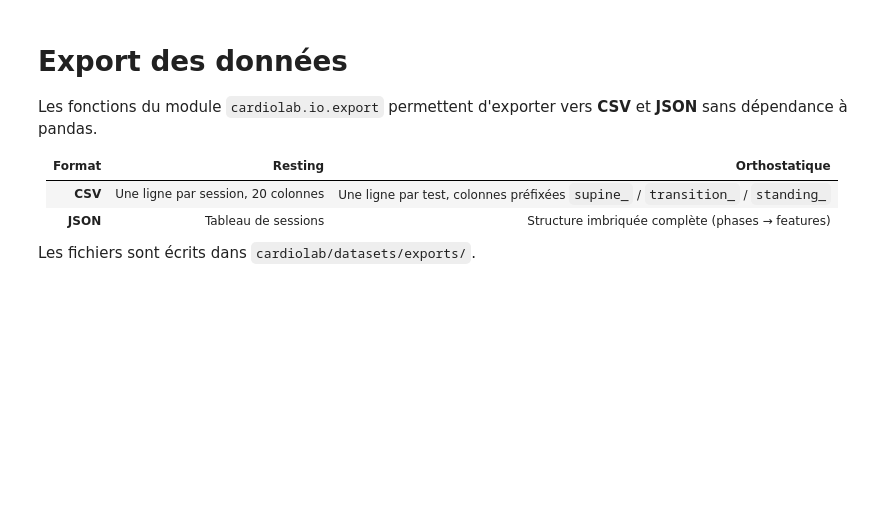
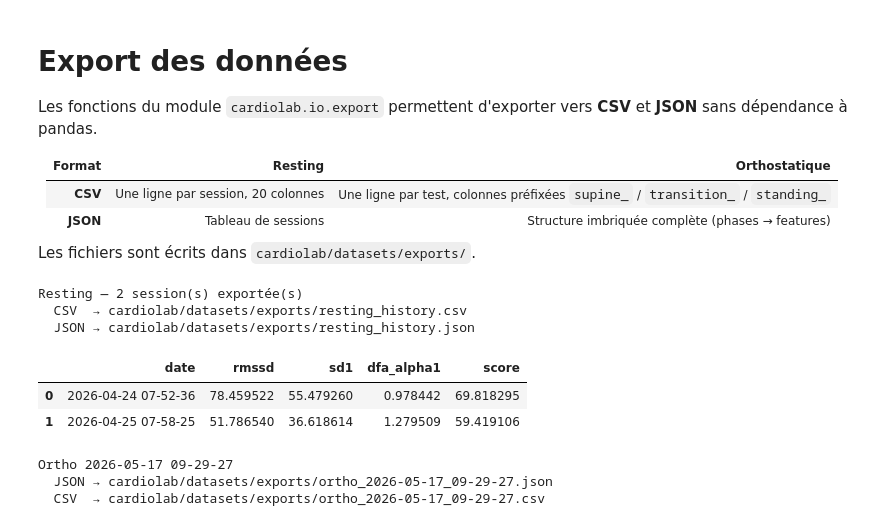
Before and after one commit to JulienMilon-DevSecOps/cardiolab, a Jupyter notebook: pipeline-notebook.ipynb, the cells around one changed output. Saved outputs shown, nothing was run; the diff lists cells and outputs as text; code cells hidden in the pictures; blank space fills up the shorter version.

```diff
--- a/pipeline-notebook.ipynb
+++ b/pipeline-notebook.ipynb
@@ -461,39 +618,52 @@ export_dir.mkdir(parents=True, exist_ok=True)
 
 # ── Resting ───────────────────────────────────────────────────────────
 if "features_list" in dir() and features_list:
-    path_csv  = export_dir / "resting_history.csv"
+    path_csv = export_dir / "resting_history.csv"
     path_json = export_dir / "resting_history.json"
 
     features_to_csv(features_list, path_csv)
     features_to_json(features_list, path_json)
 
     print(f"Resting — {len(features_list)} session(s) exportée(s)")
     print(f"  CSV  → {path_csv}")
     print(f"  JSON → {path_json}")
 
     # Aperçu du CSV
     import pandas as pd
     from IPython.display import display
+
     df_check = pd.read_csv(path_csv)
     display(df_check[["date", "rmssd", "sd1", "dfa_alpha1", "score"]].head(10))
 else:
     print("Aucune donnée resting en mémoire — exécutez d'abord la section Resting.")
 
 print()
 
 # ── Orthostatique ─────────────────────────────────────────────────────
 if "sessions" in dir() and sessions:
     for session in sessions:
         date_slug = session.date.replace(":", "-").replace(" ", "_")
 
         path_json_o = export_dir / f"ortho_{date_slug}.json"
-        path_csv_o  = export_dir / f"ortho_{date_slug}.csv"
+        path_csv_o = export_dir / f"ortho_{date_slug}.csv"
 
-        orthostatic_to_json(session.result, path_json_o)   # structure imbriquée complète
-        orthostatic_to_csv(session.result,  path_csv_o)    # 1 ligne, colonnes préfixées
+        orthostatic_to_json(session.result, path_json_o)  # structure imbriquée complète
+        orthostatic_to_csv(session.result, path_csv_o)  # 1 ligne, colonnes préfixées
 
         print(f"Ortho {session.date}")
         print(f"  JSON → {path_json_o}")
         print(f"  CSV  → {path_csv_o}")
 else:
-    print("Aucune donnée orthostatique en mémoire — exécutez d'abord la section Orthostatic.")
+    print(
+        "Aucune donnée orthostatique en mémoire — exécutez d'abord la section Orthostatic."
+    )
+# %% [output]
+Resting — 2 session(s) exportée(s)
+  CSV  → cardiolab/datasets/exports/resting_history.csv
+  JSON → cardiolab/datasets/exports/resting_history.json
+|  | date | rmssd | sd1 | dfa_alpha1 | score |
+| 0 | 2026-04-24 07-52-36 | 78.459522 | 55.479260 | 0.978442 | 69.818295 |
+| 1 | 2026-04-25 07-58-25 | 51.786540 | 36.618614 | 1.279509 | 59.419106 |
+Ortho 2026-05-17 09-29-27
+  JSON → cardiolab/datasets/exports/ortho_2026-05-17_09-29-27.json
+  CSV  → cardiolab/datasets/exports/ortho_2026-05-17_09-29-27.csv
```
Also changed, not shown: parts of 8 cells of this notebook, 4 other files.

====

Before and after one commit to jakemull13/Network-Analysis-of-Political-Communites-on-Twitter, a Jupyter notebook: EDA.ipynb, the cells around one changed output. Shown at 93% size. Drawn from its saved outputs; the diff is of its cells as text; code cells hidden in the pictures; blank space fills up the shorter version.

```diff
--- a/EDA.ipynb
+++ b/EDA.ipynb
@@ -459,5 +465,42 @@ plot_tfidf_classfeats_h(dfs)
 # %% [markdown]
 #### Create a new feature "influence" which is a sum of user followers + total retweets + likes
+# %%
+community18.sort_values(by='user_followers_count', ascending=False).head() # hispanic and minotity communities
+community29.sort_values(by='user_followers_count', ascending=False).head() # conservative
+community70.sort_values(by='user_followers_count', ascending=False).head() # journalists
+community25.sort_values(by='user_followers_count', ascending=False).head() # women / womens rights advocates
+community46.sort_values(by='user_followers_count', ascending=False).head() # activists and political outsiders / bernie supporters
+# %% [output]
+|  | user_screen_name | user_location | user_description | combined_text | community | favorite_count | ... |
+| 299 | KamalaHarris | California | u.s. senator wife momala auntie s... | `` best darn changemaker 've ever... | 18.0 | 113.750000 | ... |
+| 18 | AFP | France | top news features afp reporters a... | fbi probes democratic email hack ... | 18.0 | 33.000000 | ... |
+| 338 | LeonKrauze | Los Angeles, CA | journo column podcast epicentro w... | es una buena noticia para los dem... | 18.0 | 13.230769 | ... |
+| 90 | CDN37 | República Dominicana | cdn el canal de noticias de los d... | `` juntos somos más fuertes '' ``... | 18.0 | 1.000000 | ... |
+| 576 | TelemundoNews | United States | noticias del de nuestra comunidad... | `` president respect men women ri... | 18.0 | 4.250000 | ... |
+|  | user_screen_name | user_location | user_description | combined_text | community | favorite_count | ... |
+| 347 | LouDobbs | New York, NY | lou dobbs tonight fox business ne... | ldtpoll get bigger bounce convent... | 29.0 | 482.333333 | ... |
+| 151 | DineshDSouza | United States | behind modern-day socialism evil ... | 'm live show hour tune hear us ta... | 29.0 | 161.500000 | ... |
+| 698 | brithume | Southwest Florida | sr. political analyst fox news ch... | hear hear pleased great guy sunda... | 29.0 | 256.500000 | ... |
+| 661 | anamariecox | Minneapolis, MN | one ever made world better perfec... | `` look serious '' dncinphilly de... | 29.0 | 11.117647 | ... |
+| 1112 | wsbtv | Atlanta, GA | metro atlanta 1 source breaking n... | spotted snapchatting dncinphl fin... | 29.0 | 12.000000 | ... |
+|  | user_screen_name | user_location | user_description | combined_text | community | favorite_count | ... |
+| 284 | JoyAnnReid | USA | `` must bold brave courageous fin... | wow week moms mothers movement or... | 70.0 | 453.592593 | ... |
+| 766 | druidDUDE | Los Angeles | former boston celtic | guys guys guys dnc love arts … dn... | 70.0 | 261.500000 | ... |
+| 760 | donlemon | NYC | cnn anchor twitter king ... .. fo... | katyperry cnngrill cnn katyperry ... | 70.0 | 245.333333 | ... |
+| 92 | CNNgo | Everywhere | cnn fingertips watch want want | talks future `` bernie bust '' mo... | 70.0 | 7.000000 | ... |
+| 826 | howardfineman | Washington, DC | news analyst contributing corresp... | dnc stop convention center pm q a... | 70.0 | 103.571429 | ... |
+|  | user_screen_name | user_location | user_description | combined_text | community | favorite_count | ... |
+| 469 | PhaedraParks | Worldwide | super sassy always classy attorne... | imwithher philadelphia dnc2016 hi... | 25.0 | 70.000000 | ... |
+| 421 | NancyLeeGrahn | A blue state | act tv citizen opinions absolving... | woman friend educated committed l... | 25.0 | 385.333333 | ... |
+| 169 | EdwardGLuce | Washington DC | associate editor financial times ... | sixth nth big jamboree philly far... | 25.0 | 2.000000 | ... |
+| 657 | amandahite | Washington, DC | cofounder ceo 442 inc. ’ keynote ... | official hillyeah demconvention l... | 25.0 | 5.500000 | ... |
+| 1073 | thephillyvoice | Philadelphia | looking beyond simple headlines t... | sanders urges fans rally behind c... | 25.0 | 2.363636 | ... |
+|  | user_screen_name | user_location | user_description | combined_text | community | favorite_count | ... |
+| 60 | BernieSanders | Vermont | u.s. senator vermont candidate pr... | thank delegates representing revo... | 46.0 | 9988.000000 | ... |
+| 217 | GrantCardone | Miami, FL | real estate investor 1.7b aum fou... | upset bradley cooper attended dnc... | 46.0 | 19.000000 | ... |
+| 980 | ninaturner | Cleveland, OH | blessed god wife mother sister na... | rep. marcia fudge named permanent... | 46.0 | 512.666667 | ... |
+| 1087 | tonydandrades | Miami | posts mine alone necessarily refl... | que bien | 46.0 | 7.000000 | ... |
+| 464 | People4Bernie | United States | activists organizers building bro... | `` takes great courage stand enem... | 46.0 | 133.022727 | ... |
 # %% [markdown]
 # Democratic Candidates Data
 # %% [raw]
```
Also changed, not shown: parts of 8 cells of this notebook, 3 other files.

====

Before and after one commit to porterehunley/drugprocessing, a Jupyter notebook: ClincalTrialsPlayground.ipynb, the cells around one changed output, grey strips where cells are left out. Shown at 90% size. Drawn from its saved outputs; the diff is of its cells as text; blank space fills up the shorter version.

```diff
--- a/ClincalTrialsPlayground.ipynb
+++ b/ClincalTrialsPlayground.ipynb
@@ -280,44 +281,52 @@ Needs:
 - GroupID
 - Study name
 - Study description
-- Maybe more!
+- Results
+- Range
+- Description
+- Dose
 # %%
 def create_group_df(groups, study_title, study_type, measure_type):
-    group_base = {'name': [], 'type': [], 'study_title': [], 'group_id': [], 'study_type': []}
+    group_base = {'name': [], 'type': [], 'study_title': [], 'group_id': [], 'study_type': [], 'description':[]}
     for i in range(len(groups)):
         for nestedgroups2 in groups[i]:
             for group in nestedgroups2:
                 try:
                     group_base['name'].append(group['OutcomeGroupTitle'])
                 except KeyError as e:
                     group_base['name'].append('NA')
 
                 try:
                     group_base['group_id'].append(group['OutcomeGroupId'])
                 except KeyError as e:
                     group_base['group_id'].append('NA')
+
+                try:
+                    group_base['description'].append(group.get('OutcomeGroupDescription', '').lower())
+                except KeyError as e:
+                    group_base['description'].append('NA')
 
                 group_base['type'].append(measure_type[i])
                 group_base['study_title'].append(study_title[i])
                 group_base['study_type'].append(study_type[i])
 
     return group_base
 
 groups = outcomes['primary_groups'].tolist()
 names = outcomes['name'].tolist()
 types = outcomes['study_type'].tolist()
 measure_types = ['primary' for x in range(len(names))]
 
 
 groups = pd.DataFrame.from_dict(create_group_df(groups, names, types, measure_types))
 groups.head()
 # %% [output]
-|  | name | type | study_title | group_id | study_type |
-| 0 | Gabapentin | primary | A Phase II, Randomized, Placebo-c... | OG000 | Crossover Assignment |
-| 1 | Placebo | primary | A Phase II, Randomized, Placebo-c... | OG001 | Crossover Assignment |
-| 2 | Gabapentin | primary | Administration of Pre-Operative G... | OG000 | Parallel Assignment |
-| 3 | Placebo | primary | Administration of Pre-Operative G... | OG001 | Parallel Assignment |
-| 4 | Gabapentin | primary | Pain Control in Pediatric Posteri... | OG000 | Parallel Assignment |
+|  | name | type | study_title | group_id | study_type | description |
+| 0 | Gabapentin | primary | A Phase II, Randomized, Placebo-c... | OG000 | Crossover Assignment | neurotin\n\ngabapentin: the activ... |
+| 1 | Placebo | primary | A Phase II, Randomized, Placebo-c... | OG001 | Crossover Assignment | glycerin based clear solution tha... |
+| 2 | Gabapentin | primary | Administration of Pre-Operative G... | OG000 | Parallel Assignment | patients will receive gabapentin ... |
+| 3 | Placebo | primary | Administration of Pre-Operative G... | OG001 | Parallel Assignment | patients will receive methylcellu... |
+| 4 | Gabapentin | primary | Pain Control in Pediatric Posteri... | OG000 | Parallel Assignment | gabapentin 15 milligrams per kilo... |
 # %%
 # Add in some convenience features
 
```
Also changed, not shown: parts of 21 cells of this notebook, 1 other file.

====

*Problem*
Please list every line of the records that contains "output".

*Result*
Before and after one commit to JulienMilon-DevSecOps/cardiolab, a Jupyter notebook: pipeline-notebook.ipynb, the cells around one changed output. Saved outputs shown, nothing was run; the diff lists cells and outputs as text; code cells hidden in the pictures; blank space fills up the shorter version.
+# %% [output]
Before and after one commit to jakemull13/Network-Analysis-of-Political-Communites-on-Twitter, a Jupyter notebook: EDA.ipynb, the cells around one changed output. Shown at 93% size. Drawn from its saved outputs; the diff is of its cells as text; code cells hidden in the pictures; blank space fills up the shorter version.
+# %% [output]
Before and after one commit to porterehunley/drugprocessing, a Jupyter notebook: ClincalTrialsPlayground.ipynb, the cells around one changed output, grey strips where cells are left out. Shown at 90% size. Drawn from its saved outputs; the diff is of its cells as text; blank space fills up the shorter version.
 # %% [output]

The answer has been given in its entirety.